# Action item
Strip out the pictures and output each remaining line of the data word for word.

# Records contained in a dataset
▼

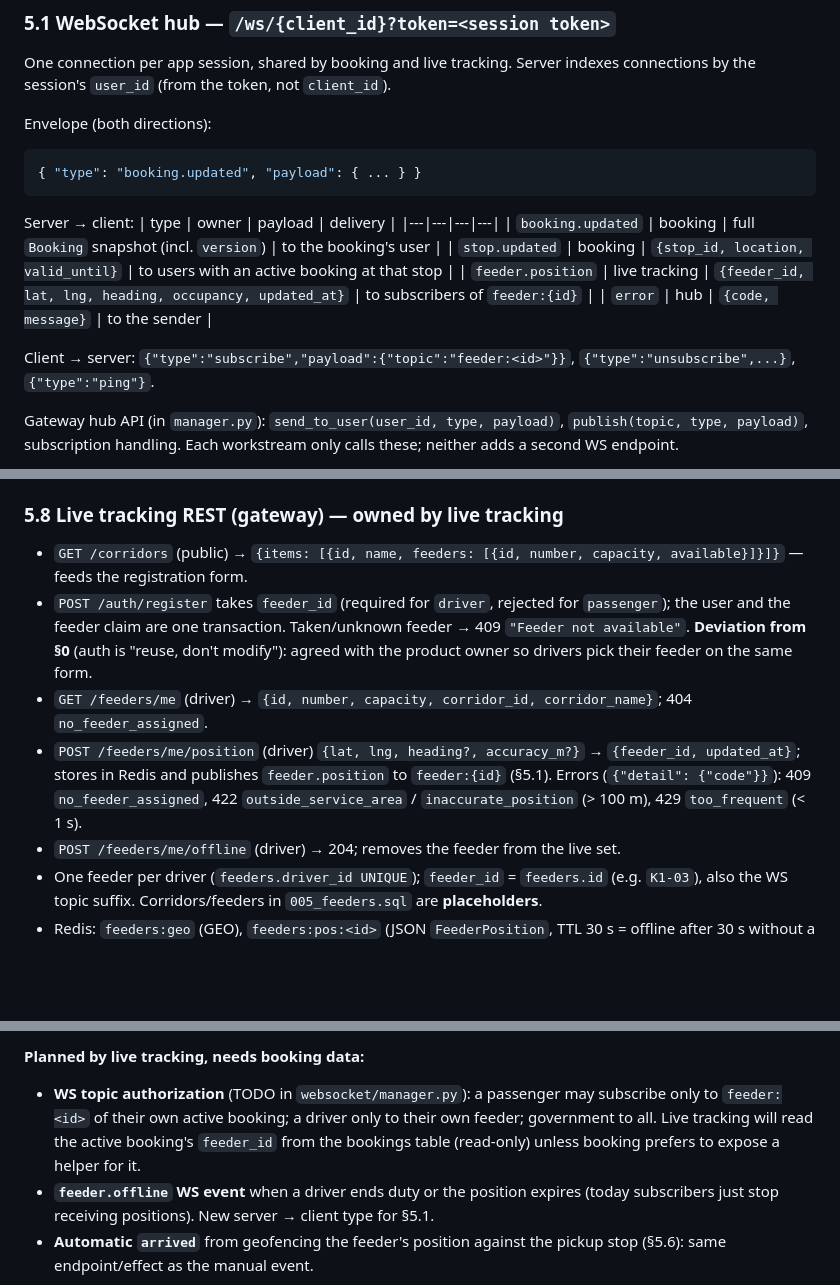
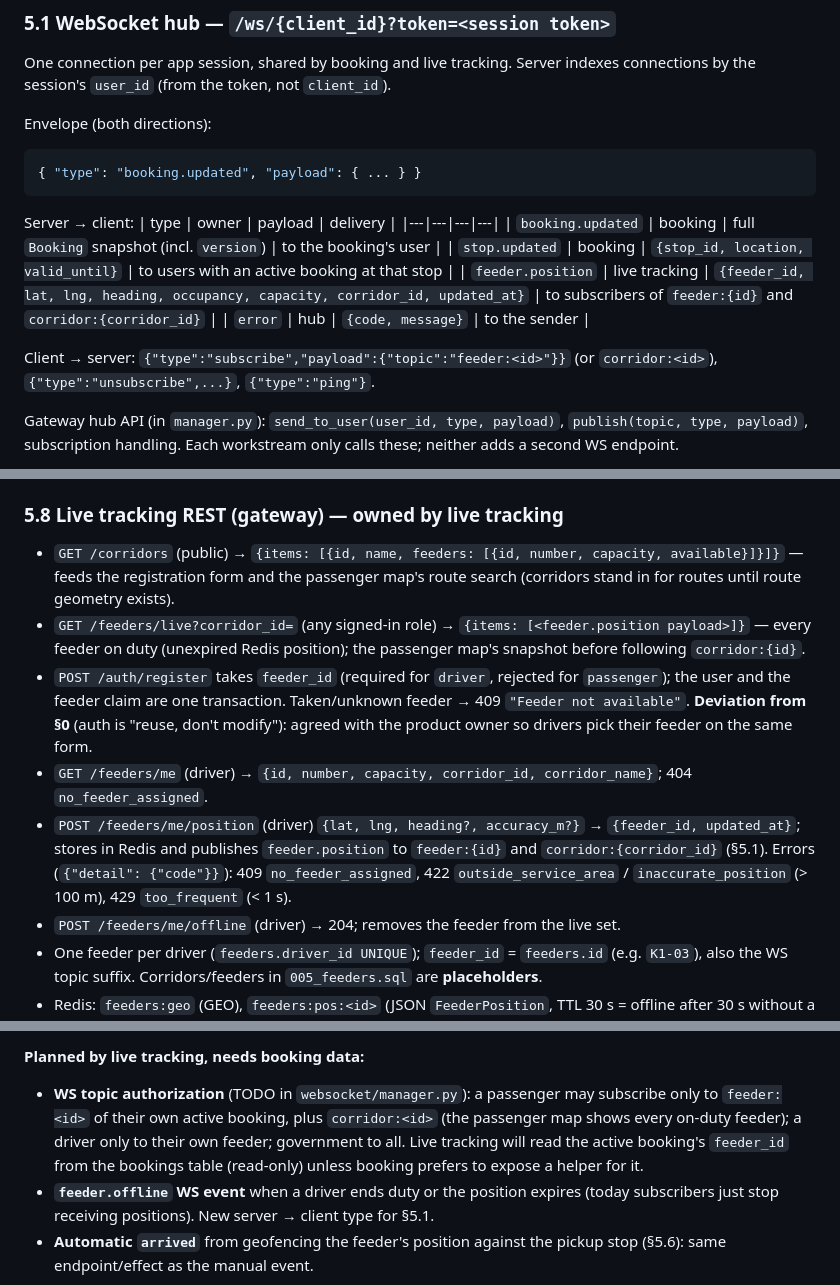
Before and after one commit to naylzhra/konekta, a Markdown page: DESIGN.md, 3 parts joined by grey strips. GitHub-like rendering; blank space fills up the shorter version.

Commit message:
doc: update design documentation

```diff
--- a/DESIGN.md
+++ b/DESIGN.md
@@ -95,10 +95,10 @@ Server → client:
 |---|---|---|---|
 | `booking.updated` | booking | full `Booking` snapshot (incl. `version`) | to the booking's user |
 | `stop.updated` | booking | `{stop_id, location, valid_until}` | to users with an active booking at that stop |
-| `feeder.position` | live tracking | `{feeder_id, lat, lng, heading, occupancy, updated_at}` | to subscribers of `feeder:{id}` |
+| `feeder.position` | live tracking | `{feeder_id, lat, lng, heading, occupancy, capacity, corridor_id, updated_at}` | to subscribers of `feeder:{id}` and `corridor:{corridor_id}` |
 | `error` | hub | `{code, message}` | to the sender |
 
-Client → server: `{"type":"subscribe","payload":{"topic":"feeder:<id>"}}`, `{"type":"unsubscribe",...}`, `{"type":"ping"}`.
+Client → server: `{"type":"subscribe","payload":{"topic":"feeder:<id>"}}` (or `corridor:<id>`), `{"type":"unsubscribe",...}`, `{"type":"ping"}`.
 
 Gateway hub API (in `manager.py`): `send_to_user(user_id, type, payload)`, `publish(topic, type, payload)`, subscription handling. Each workstream only calls these; neither adds a second WS endpoint.
 
@@ -144,10 +144,11 @@ Other tabs (Map) get the shared WS via `BookingScope.of(context).session.wsClien
 - Auth: `get_current_session` / `require_role` from `app/auth/dependencies.py`.
 
 ### 5.8 Live tracking REST (gateway) — owned by live tracking
-- `GET /corridors` (public) → `{items: [{id, name, feeders: [{id, number, capacity, available}]}]}` — feeds the registration form.
+- `GET /corridors` (public) → `{items: [{id, name, feeders: [{id, number, capacity, available}]}]}` — feeds the registration form and the passenger map's route search (corridors stand in for routes until route geometry exists).
+- `GET /feeders/live?corridor_id=` (any signed-in role) → `{items: [<feeder.position payload>]}` — every feeder on duty (unexpired Redis position); the passenger map's snapshot before following `corridor:{id}`.
 - `POST /auth/register` takes `feeder_id` (required for `driver`, rejected for `passenger`); the user and the feeder claim are one transaction. Taken/unknown feeder → 409 `"Feeder not available"`. **Deviation from §0** (auth is "reuse, don't modify"): agreed with the product owner so drivers pick their feeder on the same form.
 - `GET /feeders/me` (driver) → `{id, number, capacity, corridor_id, corridor_name}`; 404 `no_feeder_assigned`.
-- `POST /feeders/me/position` (driver) `{lat, lng, heading?, accuracy_m?}` → `{feeder_id, updated_at}`; stores in Redis and publishes `feeder.position` to `feeder:{id}` (§5.1). Errors (`{"detail": {"code"}}`): 409 `no_feeder_assigned`, 422 `outside_service_area` / `inaccurate_position` (> 100 m), 429 `too_frequent` (< 1 s).
+- `POST /feeders/me/position` (driver) `{lat, lng, heading?, accuracy_m?}` → `{feeder_id, updated_at}`; stores in Redis and publishes `feeder.position` to `feeder:{id}` and `corridor:{corridor_id}` (§5.1). Errors (`{"detail": {"code"}}`): 409 `no_feeder_assigned`, 422 `outside_service_area` / `inaccurate_position` (> 100 m), 429 `too_frequent` (< 1 s).
 - `POST /feeders/me/offline` (driver) → 204; removes the feeder from the live set.
 - One feeder per driver (`feeders.driver_id UNIQUE`); `feeder_id` = `feeders.id` (e.g. `K1-03`), also the WS topic suffix. Corridors/feeders in `005_feeders.sql` are **placeholders**.
 - Redis: `feeders:geo` (GEO), `feeders:pos:<id>` (JSON `FeederPosition`, TTL 30 s = offline after 30 s without a report). No position history is persisted (§8). Service area = Bandung Raya, same box as `StubStopAssigner`.
@@ -168,7 +169,7 @@ Changes by live tracking that touch booking, and what live tracking needs from b
 4. **Driver stop events:** `POST /driver/stops/{id}/arrived|departed` can resolve the caller's feeder from `feeders.driver_id` instead of trusting `feeder_id` in the body (TODO in `routers/driver_stops.py`).
 
 **Planned by live tracking, needs booking data:**
-- **WS topic authorization** (TODO in `websocket/manager.py`): a passenger may subscribe only to `feeder:<id>` of their own active booking; a driver only to their own feeder; government to all. Live tracking will read the active booking's `feeder_id` from the bookings table (read-only) unless booking prefers to expose a helper for it.
+- **WS topic authorization** (TODO in `websocket/manager.py`): a passenger may subscribe only to `feeder:<id>` of their own active booking, plus `corridor:<id>` (the passenger map shows every on-duty feeder); a driver only to their own feeder; government to all. Live tracking will read the active booking's `feeder_id` from the bookings table (read-only) unless booking prefers to expose a helper for it.
 - **`feeder.offline` WS event** when a driver ends duty or the position expires (today subscribers just stop receiving positions). New server → client type for §5.1.
 - **Automatic `arrived`** from geofencing the feeder's position against the pickup stop (§5.6): same endpoint/effect as the manual event.
 
```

▲

# Written response
Before and after one commit to naylzhra/konekta, a Markdown page: DESIGN.md, 3 parts joined by grey strips. GitHub-like rendering; blank space fills up the shorter version.

Commit message:
doc: update design documentation

```diff
--- a/DESIGN.md
+++ b/DESIGN.md
@@ -95,10 +95,10 @@ Server → client:
 |---|---|---|---|
 | `booking.updated` | booking | full `Booking` snapshot (incl. `version`) | to the booking's user |
 | `stop.updated` | booking | `{stop_id, location, valid_until}` | to users with an active booking at that stop |
-| `feeder.position` | live tracking | `{feeder_id, lat, lng, heading, occupancy, updated_at}` | to subscribers of `feeder:{id}` |
+| `feeder.position` | live tracking | `{feeder_id, lat, lng, heading, occupancy, capacity, corridor_id, updated_at}` | to subscribers of `feeder:{id}` and `corridor:{corridor_id}` |
 | `error` | hub | `{code, message}` | to the sender |
 
-Client → server: `{"type":"subscribe","payload":{"topic":"feeder:<id>"}}`, `{"type":"unsubscribe",...}`, `{"type":"ping"}`.
+Client → server: `{"type":"subscribe","payload":{"topic":"feeder:<id>"}}` (or `corridor:<id>`), `{"type":"unsubscribe",...}`, `{"type":"ping"}`.
 
 Gateway hub API (in `manager.py`): `send_to_user(user_id, type, payload)`, `publish(topic, type, payload)`, subscription handling. Each workstream only calls these; neither adds a second WS endpoint.
 
@@ -144,10 +144,11 @@ Other tabs (Map) get the shared WS via `BookingScope.of(context).session.wsClien
 - Auth: `get_current_session` / `require_role` from `app/auth/dependencies.py`.
 
 ### 5.8 Live tracking REST (gateway) — owned by live tracking
-- `GET /corridors` (public) → `{items: [{id, name, feeders: [{id, number, capacity, available}]}]}` — feeds the registration form.
+- `GET /corridors` (public) → `{items: [{id, name, feeders: [{id, number, capacity, available}]}]}` — feeds the registration form and the passenger map's route search (corridors stand in for routes until route geometry exists).
+- `GET /feeders/live?corridor_id=` (any signed-in role) → `{items: [<feeder.position payload>]}` — every feeder on duty (unexpired Redis position); the passenger map's snapshot before following `corridor:{id}`.
 - `POST /auth/register` takes `feeder_id` (required for `driver`, rejected for `passenger`); the user and the feeder claim are one transaction. Taken/unknown feeder → 409 `"Feeder not available"`. **Deviation from §0** (auth is "reuse, don't modify"): agreed with the product owner so drivers pick their feeder on the same form.
 - `GET /feeders/me` (driver) → `{id, number, capacity, corridor_id, corridor_name}`; 404 `no_feeder_assigned`.
-- `POST /feeders/me/position` (driver) `{lat, lng, heading?, accuracy_m?}` → `{feeder_id, updated_at}`; stores in Redis and publishes `feeder.position` to `feeder:{id}` (§5.1). Errors (`{"detail": {"code"}}`): 409 `no_feeder_assigned`, 422 `outside_service_area` / `inaccurate_position` (> 100 m), 429 `too_frequent` (< 1 s).
+- `POST /feeders/me/position` (driver) `{lat, lng, heading?, accuracy_m?}` → `{feeder_id, updated_at}`; stores in Redis and publishes `feeder.position` to `feeder:{id}` and `corridor:{corridor_id}` (§5.1). Errors (`{"detail": {"code"}}`): 409 `no_feeder_assigned`, 422 `outside_service_area` / `inaccurate_position` (> 100 m), 429 `too_frequent` (< 1 s).
 - `POST /feeders/me/offline` (driver) → 204; removes the feeder from the live set.
 - One feeder per driver (`feeders.driver_id UNIQUE`); `feeder_id` = `feeders.id` (e.g. `K1-03`), also the WS topic suffix. Corridors/feeders in `005_feeders.sql` are **placeholders**.
 - Redis: `feeders:geo` (GEO), `feeders:pos:<id>` (JSON `FeederPosition`, TTL 30 s = offline after 30 s without a report). No position history is persisted (§8). Service area = Bandung Raya, same box as `StubStopAssigner`.
@@ -168,7 +169,7 @@ Changes by live tracking that touch booking, and what live tracking needs from b
 4. **Driver stop events:** `POST /driver/stops/{id}/arrived|departed` can resolve the caller's feeder from `feeders.driver_id` instead of trusting `feeder_id` in the body (TODO in `routers/driver_stops.py`).
 
 **Planned by live tracking, needs booking data:**
-- **WS topic authorization** (TODO in `websocket/manager.py`): a passenger may subscribe only to `feeder:<id>` of their own active booking; a driver only to their own feeder; government to all. Live tracking will read the active booking's `feeder_id` from the bookings table (read-only) unless booking prefers to expose a helper for it.
+- **WS topic authorization** (TODO in `websocket/manager.py`): a passenger may subscribe only to `feeder:<id>` of their own active booking, plus `corridor:<id>` (the passenger map shows every on-duty feeder); a driver only to their own feeder; government to all. Live tracking will read the active booking's `feeder_id` from the bookings table (read-only) unless booking prefers to expose a helper for it.
 - **`feeder.offline` WS event** when a driver ends duty or the position expires (today subscribers just stop receiving positions). New server → client type for §5.1.
 - **Automatic `arrived`** from geofencing the feeder's position against the pickup stop (§5.6): same endpoint/effect as the manual event.
 
```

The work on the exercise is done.